Moreover, Jain might actually be the perfect candidate for Deutsche Bank’s top job.
“Jain's appointment reflects the reality of an institution that, as a result of massive investments, has become one of the world's largest investment banks,” Danielova said.
“In good years, Jain and his team of fixed traders from all over the world have been responsible for two-thirds of the bank's total profits. Not offering Jain the top job was risking driving out the 'best candidate' and disappointing analysts and investors.”
With respect to Deutsche Bank’s new dual-CEO arrangement, Danielova concedes it has some risks, but makes sense in the current environment since, among other factors, Jain needs time to develop close relations with German politicians and top business executives.
“As with any dual leadership structure, it is pragmatic, but bears risks,” she said.
In the event Jain takes sole possession of Deutsche Bank’s top position, there is likely to be a drop-off in terms of the bank's relationship with German lawmakers -- and this is where Fitschen where will play a crucial role.
“This is one of the responsibilities of Fitschen, to make sure this particular relationship stays intact,” Danielova declared.
“He is not unfamiliar with the German political establishment. Having him as co-CEO would also provide Jain with the opportunity to develop on his own. Also, it seems that Jain brings valuable connections of his own: for example, it has been said that he has contacts with both George Soros and Warren Buffett.”
Still, among the 10 largest banks in Europe by asset size, only Barclays Bank of Britain has a boss not born in the country of the company's origin (Bob Diamond, an American).
This is not, however, necessarily due to any official corporate policies that discriminate against hiring non-natives.

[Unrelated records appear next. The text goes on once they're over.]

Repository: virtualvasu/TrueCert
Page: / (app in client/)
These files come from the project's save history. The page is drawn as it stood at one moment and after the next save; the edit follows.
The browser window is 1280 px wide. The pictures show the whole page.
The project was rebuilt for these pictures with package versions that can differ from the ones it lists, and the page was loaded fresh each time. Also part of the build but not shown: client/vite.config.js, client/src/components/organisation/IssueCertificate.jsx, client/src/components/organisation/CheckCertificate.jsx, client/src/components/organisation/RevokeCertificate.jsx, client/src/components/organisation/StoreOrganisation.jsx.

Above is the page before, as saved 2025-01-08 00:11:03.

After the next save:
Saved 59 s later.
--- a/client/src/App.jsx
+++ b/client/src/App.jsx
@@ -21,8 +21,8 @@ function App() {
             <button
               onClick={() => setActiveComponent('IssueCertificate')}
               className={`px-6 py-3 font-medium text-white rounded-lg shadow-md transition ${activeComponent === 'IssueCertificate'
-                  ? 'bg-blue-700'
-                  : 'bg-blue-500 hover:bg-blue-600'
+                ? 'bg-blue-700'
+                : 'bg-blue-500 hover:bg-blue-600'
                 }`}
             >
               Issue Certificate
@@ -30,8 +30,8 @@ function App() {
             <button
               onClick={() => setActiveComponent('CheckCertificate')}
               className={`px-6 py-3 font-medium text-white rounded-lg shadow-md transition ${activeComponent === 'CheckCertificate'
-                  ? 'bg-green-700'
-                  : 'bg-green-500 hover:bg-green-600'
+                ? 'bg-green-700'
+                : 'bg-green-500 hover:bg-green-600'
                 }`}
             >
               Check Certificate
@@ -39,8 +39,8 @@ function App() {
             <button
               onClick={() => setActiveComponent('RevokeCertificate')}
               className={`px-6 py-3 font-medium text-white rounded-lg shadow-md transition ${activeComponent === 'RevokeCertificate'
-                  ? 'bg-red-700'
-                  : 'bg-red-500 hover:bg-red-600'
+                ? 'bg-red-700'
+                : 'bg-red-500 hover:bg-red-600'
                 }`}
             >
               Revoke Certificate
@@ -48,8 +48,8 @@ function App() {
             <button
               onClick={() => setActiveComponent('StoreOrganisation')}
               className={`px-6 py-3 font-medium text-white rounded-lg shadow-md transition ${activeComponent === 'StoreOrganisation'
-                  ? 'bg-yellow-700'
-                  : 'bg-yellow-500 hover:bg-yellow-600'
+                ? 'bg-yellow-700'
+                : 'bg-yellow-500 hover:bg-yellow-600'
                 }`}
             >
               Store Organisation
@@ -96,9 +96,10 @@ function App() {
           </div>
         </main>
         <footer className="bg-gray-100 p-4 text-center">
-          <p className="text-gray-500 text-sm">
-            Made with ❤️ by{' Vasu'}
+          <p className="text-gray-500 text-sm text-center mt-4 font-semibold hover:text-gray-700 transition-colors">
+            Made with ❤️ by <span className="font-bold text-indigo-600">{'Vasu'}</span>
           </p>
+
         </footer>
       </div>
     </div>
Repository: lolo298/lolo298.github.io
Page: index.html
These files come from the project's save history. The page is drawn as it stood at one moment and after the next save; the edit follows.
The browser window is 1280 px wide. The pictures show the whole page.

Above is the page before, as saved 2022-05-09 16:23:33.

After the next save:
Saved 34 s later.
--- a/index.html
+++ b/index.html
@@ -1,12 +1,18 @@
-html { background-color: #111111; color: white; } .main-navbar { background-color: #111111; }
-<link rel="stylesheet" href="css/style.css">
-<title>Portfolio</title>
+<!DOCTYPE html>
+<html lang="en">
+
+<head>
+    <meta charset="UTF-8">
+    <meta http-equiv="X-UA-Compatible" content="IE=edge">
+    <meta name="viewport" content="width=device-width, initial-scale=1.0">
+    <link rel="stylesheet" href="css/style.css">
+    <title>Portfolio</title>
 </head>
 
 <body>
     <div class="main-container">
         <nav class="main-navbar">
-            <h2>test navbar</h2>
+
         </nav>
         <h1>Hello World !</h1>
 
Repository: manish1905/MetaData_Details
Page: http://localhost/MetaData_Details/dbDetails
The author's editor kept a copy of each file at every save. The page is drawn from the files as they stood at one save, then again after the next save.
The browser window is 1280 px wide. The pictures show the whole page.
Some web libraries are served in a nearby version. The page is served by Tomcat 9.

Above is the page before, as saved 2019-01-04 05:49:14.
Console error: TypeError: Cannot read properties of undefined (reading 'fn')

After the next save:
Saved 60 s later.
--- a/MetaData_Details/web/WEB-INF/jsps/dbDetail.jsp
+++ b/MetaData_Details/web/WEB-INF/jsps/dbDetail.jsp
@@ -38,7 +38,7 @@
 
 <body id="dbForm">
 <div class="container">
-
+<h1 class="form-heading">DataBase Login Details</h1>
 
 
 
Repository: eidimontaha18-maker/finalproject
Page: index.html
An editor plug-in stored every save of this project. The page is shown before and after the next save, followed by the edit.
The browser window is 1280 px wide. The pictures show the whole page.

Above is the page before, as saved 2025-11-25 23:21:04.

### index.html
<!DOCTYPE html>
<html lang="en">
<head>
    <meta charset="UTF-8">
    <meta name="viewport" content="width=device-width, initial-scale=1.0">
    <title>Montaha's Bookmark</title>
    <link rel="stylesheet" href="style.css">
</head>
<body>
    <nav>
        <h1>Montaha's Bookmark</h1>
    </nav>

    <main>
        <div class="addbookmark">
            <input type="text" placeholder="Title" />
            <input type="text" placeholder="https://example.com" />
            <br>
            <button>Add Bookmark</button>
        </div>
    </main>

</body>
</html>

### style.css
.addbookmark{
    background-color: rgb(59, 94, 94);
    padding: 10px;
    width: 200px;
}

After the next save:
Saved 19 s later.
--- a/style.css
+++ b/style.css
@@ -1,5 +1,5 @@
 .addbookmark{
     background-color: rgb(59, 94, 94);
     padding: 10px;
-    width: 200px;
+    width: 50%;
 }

Indeed, in some cases, particularly with Asian companies, there are cultural and language obstacles that preclude the naming of foreigners to top executive positions.
“I know only of one Asian country that now has an official ban on foreign CEOs,” said Danielova, referring to Indonesia, where the rule went into effect Feb. 29.
“Indonesia has banned foreigners from holding the post of chief executive officer and human resources (HR)-related positions at local firms. The rule would be limited to wholly owned local companies and would not apply to foreign-owned companies.”
At any rate, an Indian taking over a prominent German company simply is a testament to a globalized economy.